This could pave the way for smart buildings, which would be greener and save the NHS money; 5G-connected ambulances that link paramedics and clinicians to treat patients faster and more effectively; and even the roll-out of remote assisted surgery and training, saving time and potentially elevating the quality of care.
WHY IT MATTERS
The findings of the research identified that 57% of those surveyed would be comfortable continuing to conduct some of their medical appointments over video after the pandemic is over, which equates to a demand for quality internet connectivity for NHS staff and patients alike.
It also found that 75% of respondents believed the government should invest in digital technology for the NHS, in order to future-proof the UK health sector. This was matched by 71% who believed that the 40 new hospitals promised by the government by 2030 should be equipped with the latest digital technology.
In response to these results, the report laid out a series of government recommendations, including NHS estate upgrade and innovation, including in care homes to tackle loneliness; increased social and technological prescribing to treat long-term conditions; investment in 5G connected ambulances and delivery drones; and financial support for devices compliant with NHS digital services for those on low incomes.
THE LARGER PICTURE
In July of last year, Vodafone launched its 5G network in seven UK cities, not just improving access to telemedicine and virtual reality training but also enabling remote surgery. This move was recommended across the pond by AT&T who stressed the importance of 5G and IoT tech in a HIMSS Digital presentation.

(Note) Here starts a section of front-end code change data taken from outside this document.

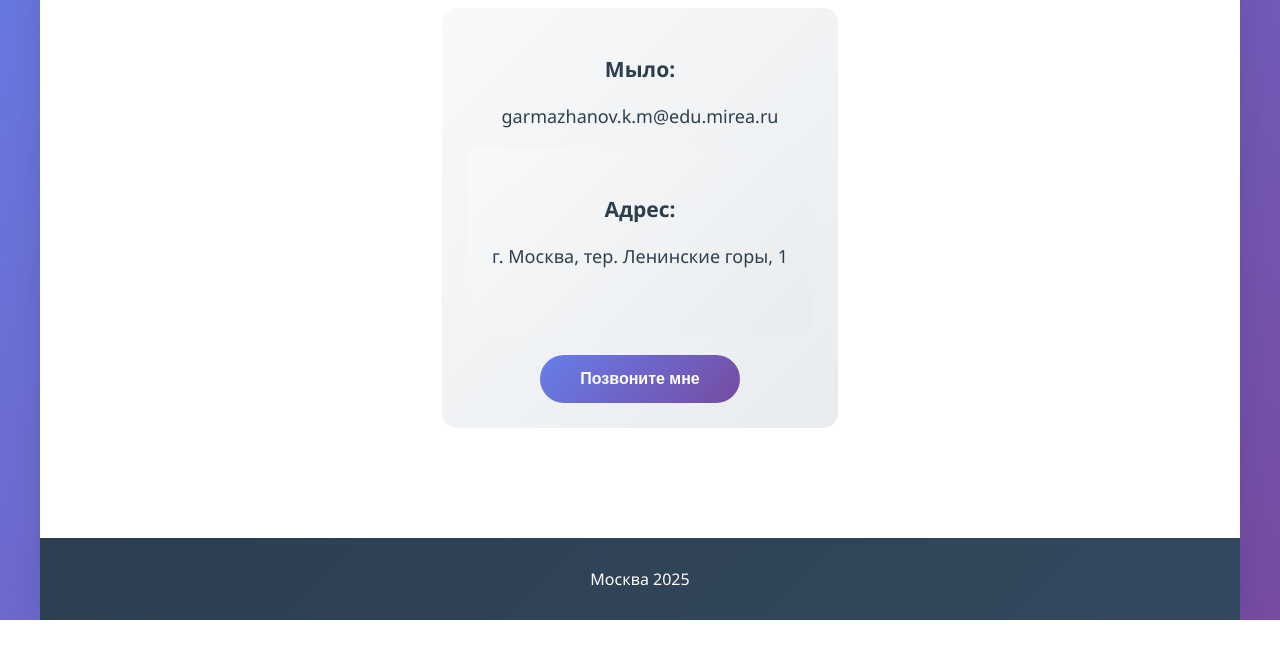
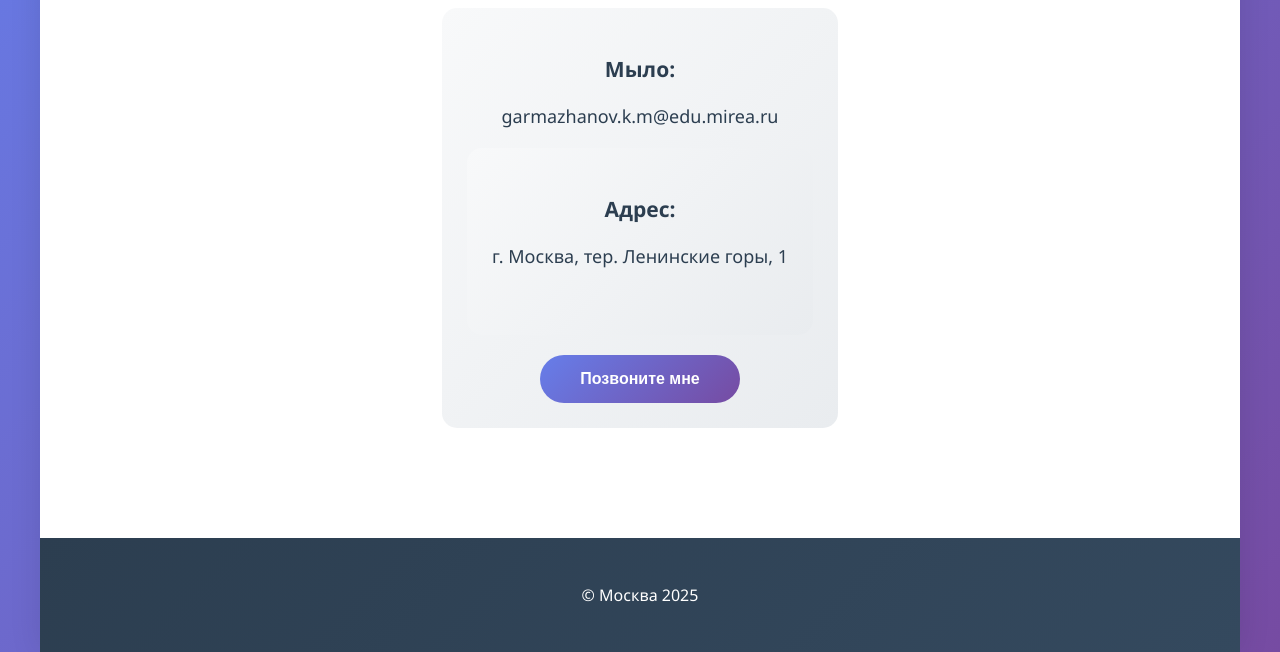
Before and after one commit to KG367/frontend-and-backend-practice, a plain HTML site: page pages/contacts.html in a window 1280 px wide. Shown: the part 283-935 px from the top of the page. Before the commit the page ends 903 px from the top, so only its background shows below. Drawn offline with Linux system fonts and the light colour scheme.

Commit message:
В рамках 9 практической исправлен футер

```diff
--- a/pages/contacts.html
+++ b/pages/contacts.html
@@ -33,7 +33,9 @@
                     <button class="contact-button">Позвоните мне</button>
                 </section>
             </main>
-            <footer class="footer">Москва 2025</footer>
+            <footer class="footer">
+                <p>&copy; Москва 2025</p>
+            </footer>
         </div>
     </body>
 </html>
```
Also changed, not shown: pages/goods.html (+1 -1 lines).
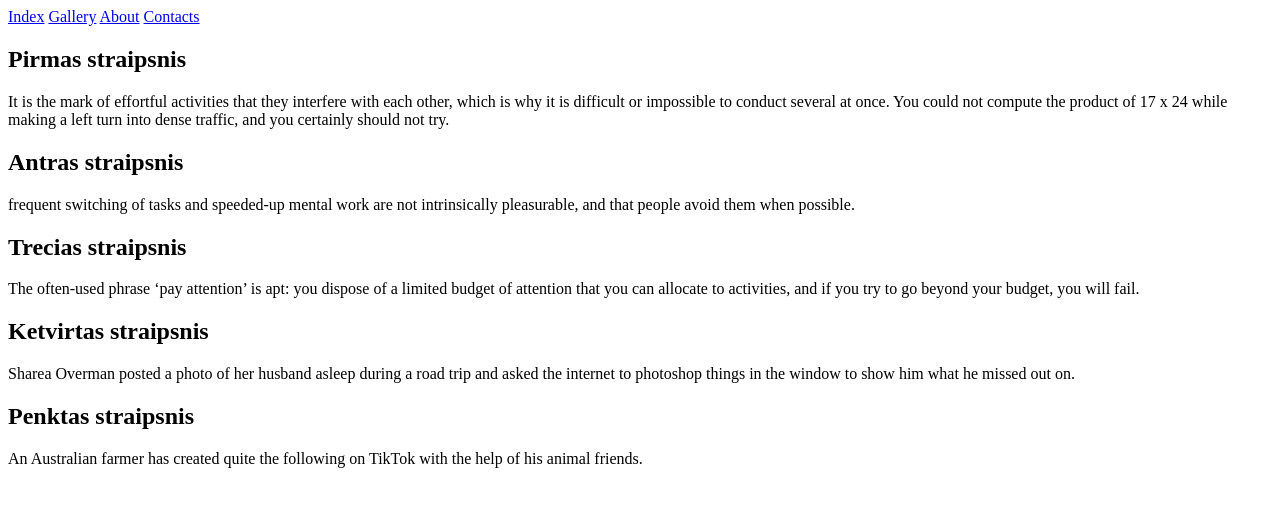
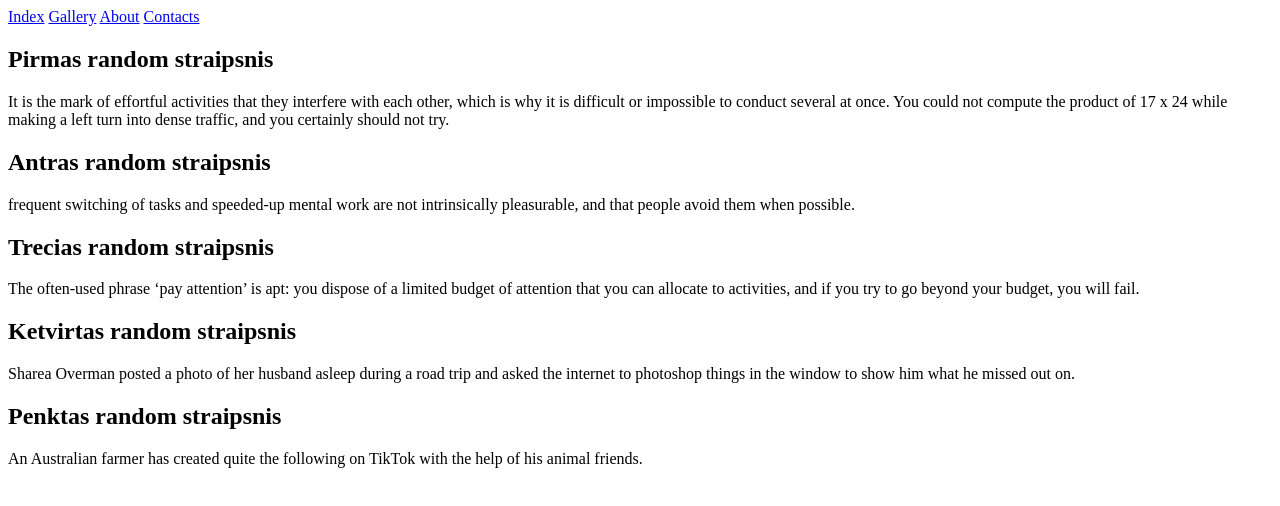
Before and after one commit to patrikas159/html1, a plain HTML site: page about.html in a window 1280 px wide. Drawn offline with Linux system fonts and the light colour scheme.

Commit message:
Update about.html

```diff
--- a/about.html
+++ b/about.html
@@ -17,19 +17,19 @@
     </div>
 </table>
 <article>
-    <h2>Pirmas straipsnis</h2>
+    <h2>Pirmas random straipsnis</h2>
     <p>It is the mark of effortful activities that they interfere with each other, which is why it is difficult or impossible to conduct several at once. You could not compute the product of 17 x 24 while making a left turn into dense traffic, and you certainly should not try. </p>
 
-    <h2> Antras straipsnis</h2>
+    <h2> Antras random straipsnis</h2>
     <p>frequent switching of tasks and speeded-up mental work are not intrinsically pleasurable, and that people avoid them when possible. </p>
 
-    <h2> Trecias straipsnis</h2>
+    <h2> Trecias random straipsnis</h2>
     <p>The often-used phrase ‘pay attention’ is apt: you dispose of a limited budget of attention that you can allocate to activities, and if you try to go beyond your budget, you will fail. </p>
 
-    <h2> Ketvirtas straipsnis</h2>
+    <h2> Ketvirtas random straipsnis</h2>
     <p> Sharea Overman posted a photo of her husband asleep during a road trip and asked the internet to photoshop things in the window to show him what he missed out on.</p>
 
-    <h2> Penktas straipsnis</h2>
+    <h2> Penktas random straipsnis</h2>
     <p> An Australian farmer has created quite the following on TikTok with the help of his animal friends.</p>
 </article>
 </body>
```
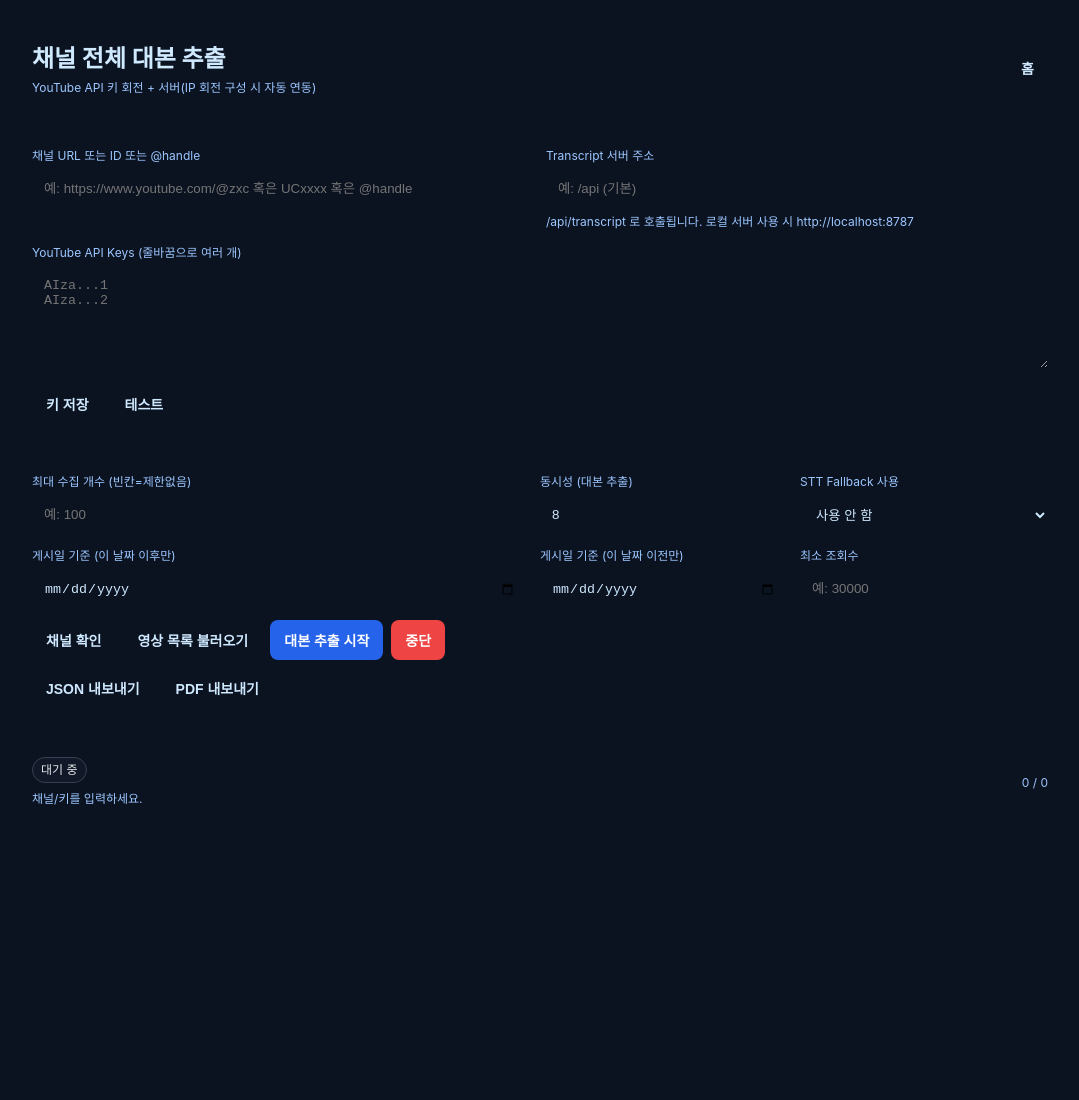
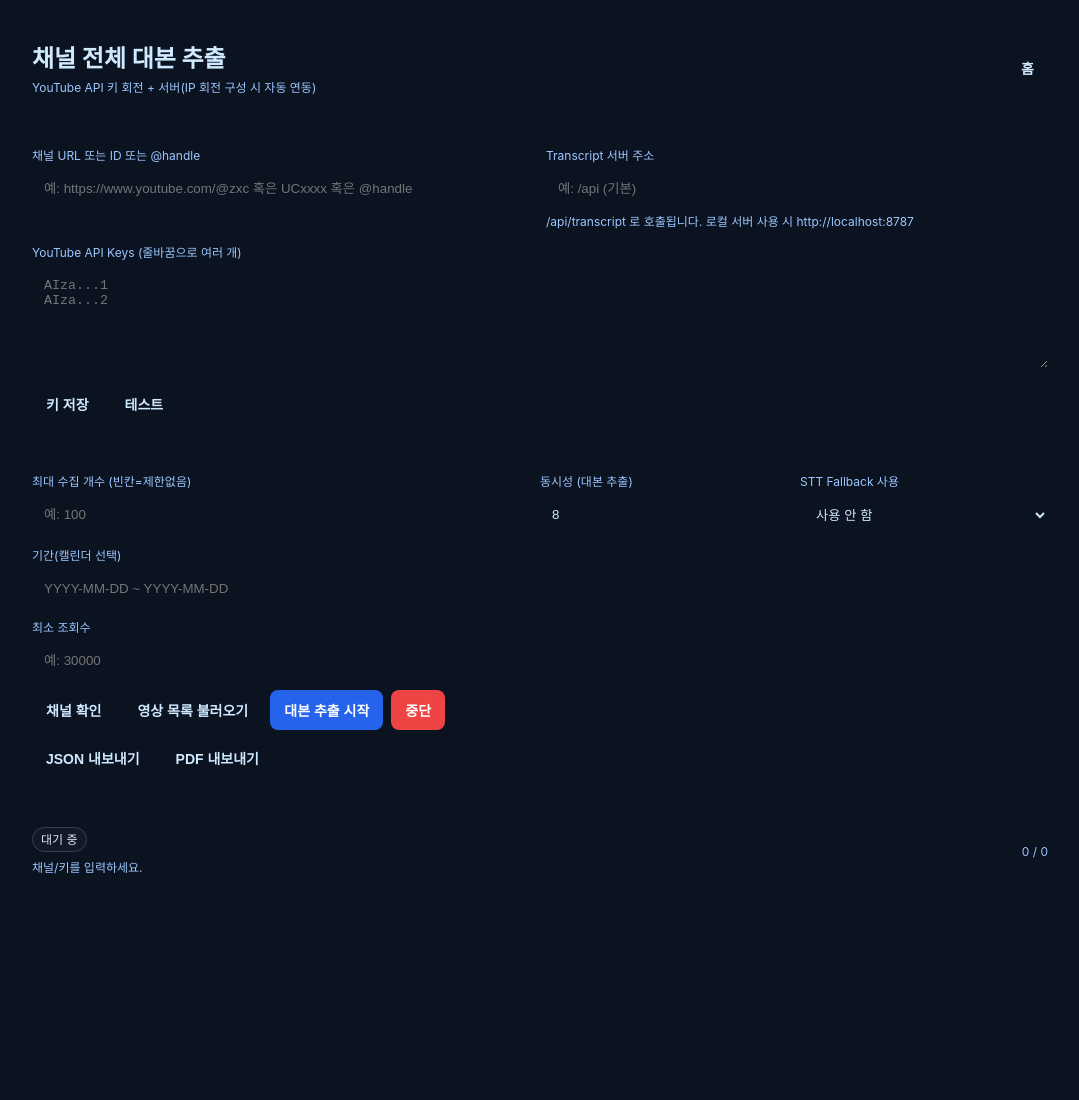
Before and after one commit to kg95851/ytb_extract, a plain HTML site: page index.html in a window 1280 px wide. Shown: the top 1100 px of the page, without its empty margins (100-1179 px from the left). Drawn offline with nearby package versions, Linux system fonts and the light colour scheme.

Commit message:
Update index.html

```diff
--- a/index.html
+++ b/index.html
@@ -5,6 +5,7 @@
     <meta name="viewport" content="width=device-width, initial-scale=1">
     <title>채널 전체 대본 추출 (독립 페이지)</title>
     <link rel="stylesheet" href="./style.css">
+    <link rel="stylesheet" href="https://cdn.jsdelivr.net/npm/flatpickr/dist/flatpickr.min.css">
     <style>
       /* 이 페이지 전용 보조 스타일 (기존 스타일과 충돌 없음) */
       .container { max-width: 1080px; margin: 24px auto; padding: 0 16px; }
@@ -80,19 +81,19 @@
             </select>
           </div>
         </div>
-        <div class="row-3" style="margin-top:12px;">
+        <div class="row" style="margin-top:12px;">
           <div>
-            <label class="label">게시일 기준 (이 날짜 이후만)</label>
-            <input id="after-date" type="date" class="input">
+            <label class="label">기간(캘린더 선택)</label>
+            <input id="date-range" class="input" placeholder="YYYY-MM-DD ~ YYYY-MM-DD">
           </div>
-          <div>
-            <label class="label">게시일 기준 (이 날짜 이전만)</label>
-            <input id="before-date" type="date" class="input">
-          </div>
+          <div></div>
+        </div>
+        <div class="row" style="margin-top:12px;">
           <div>
             <label class="label">최소 조회수</label>
             <input id="min-views" type="number" class="input" placeholder="예: 30000" min="0">
           </div>
+          <div></div>
         </div>
         <div class="row" style="margin-top:12px;">
           <div class="flex" style="align-items:flex-end; gap:8px;">
@@ -127,6 +128,7 @@
       </div>
     </div>
 
+    <script src="https://cdn.jsdelivr.net/npm/flatpickr"></script>
     <script type="module" src="./channel_extract.js"></script>
   </body>
   </html>
```
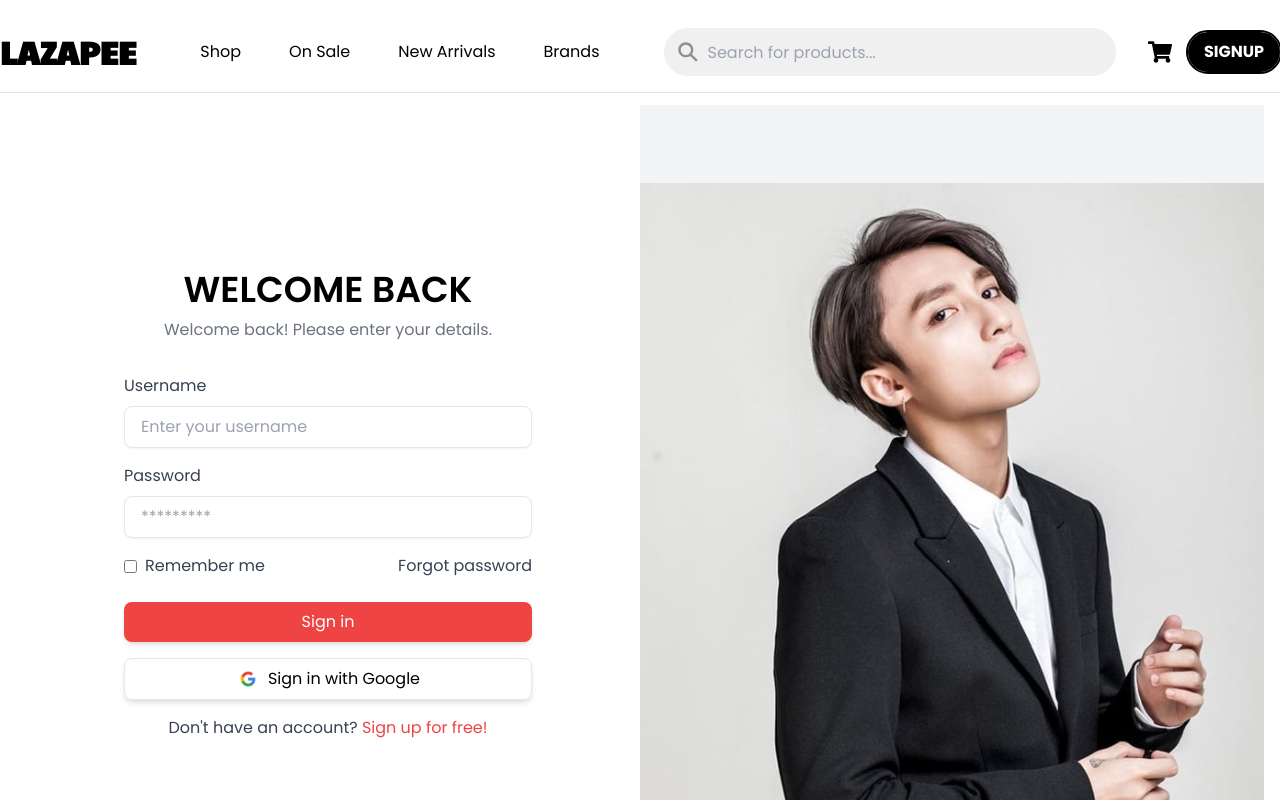
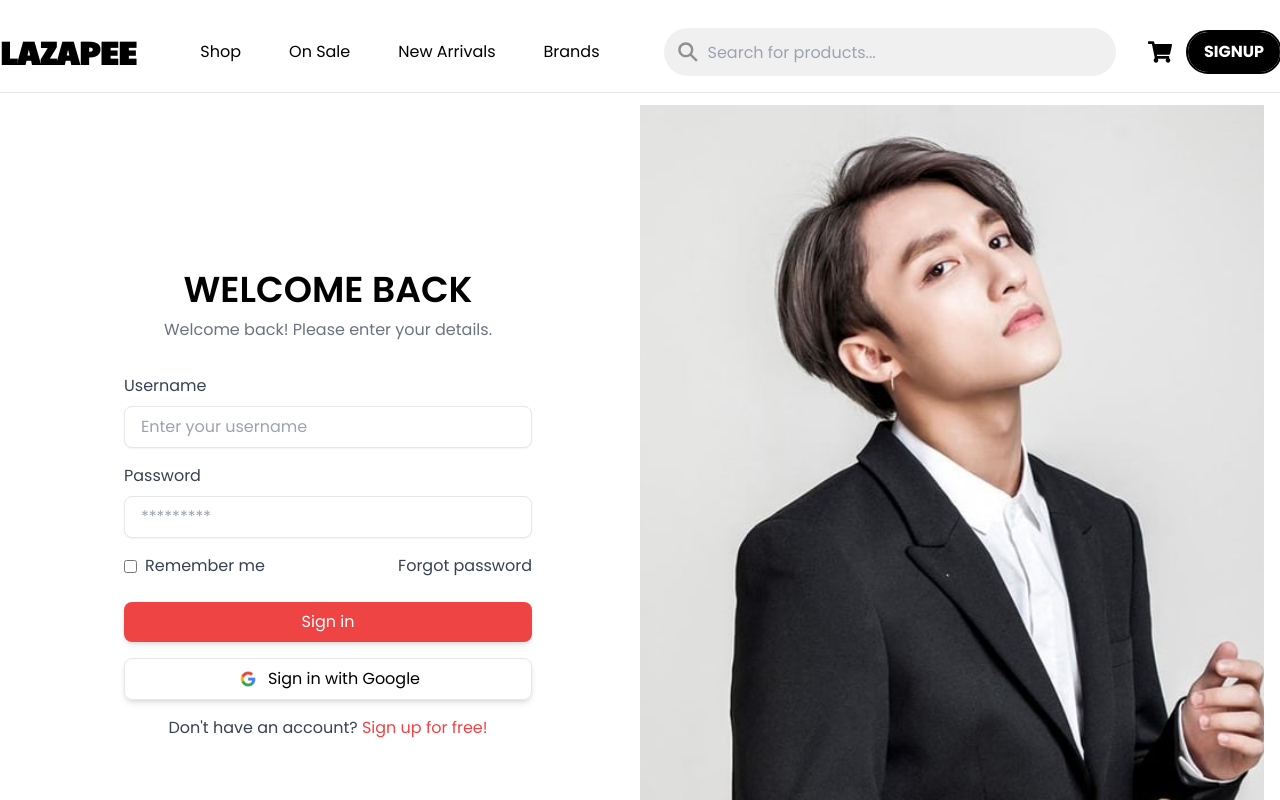
Before and after one commit to namurus/LazaPee, a React (Vite) app in the folder frontend/: page /auth in a window 1280 px wide. Shown: the top 800 px of the page. Built offline with nearby package versions, Linux system fonts and the light colour scheme.

Commit message:
Responsive layout adjustments for login page.
- Made the layout responsive for mobile devices, ensuring that the login form and banner adjust properly on smaller screens.

```diff
--- a/frontend/src/pages/Login.jsx
+++ b/frontend/src/pages/Login.jsx
@@ -37,7 +37,7 @@ const Login = () => {
   };
 
   return (
-    <div className="flex flex-col lg:flex-row h-screen">
+    <div className="flex flex-col lg:flex-row min-h-screen">
       <div className="w-full lg:w-1/2 flex flex-col justify-center items-center bg-white p-4 lg:p-10">
         <h1 className="text-3xl lg:text-4xl font-semibold mb-2">WELCOME BACK</h1>
         <p className="text-gray-500 mb-8">Welcome back! Please enter your details.</p>
@@ -94,8 +94,8 @@ const Login = () => {
       <div className="w-full lg:w-1/2 bg-gray-100 flex justify-center items-center">
         <img
           src={loginBanner}
-          alt="Illustration of a person in sportswear jumping"
-          className="w-full h-auto object-cover" // Sử dụng h-auto để duy trì tỷ lệ khung hình
+          alt="Son Tung M-TP"
+          className="w-full h-full object-cover" // Sử dụng h-auto để duy trì tỷ lệ khung hình
         />
       </div>
     </div>
```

The report was published shortly after NHS Digital signed a deal to implement a new FHIR-compliant terminology system to improve data sharing.
Vodafone was also one of many telecommunications companies to offer increased support to the NHS towards the beginning of the COVID-19 pandemic.
ON THE RECORD
“The possibilities unleashed by 5G and IoT touch almost every part of the healthcare system, from the visible (remote surgery, or drones carrying transplant organs and drugs between hospitals) to the unseen but vital (IoT-enabled hospital equipment management systems that use sensors to automatically monitor stock levels),” says Anne Sheehan, the business director of Vodafone UK.
“This technology is already available and the NHS should take advantage of it now. We have a perfect opportunity to ensure that digital technology is designed in from the start, so that the hospitals of the future can use the technology of the future.”
Professor Shafi Ahmed, CMO of Medical Realities and Connected Health Ambassador for Vodafone, told Healthcare IT News: “What the UK patient population has experienced in the last nine months is different kind of health service that’s more flexible. For the patients themselves, it’s much more immediate and accessible and patients are far more [digitally] advanced than we expected. It has changed people’s perceptions about how health can be accessed and what they’re expecting from the health service.”
When asked about practical next steps, Ahmed responded: “It’s about putting the right stakeholders together – academic institutions, policy-makers in government and industry leaders – and asking things like ‘what does [NHS digital innovation] look like? What are the barriers to digital transformation?’ It’s about collaboration of all those parties that want change, that want to improve the healthcare of the nation.”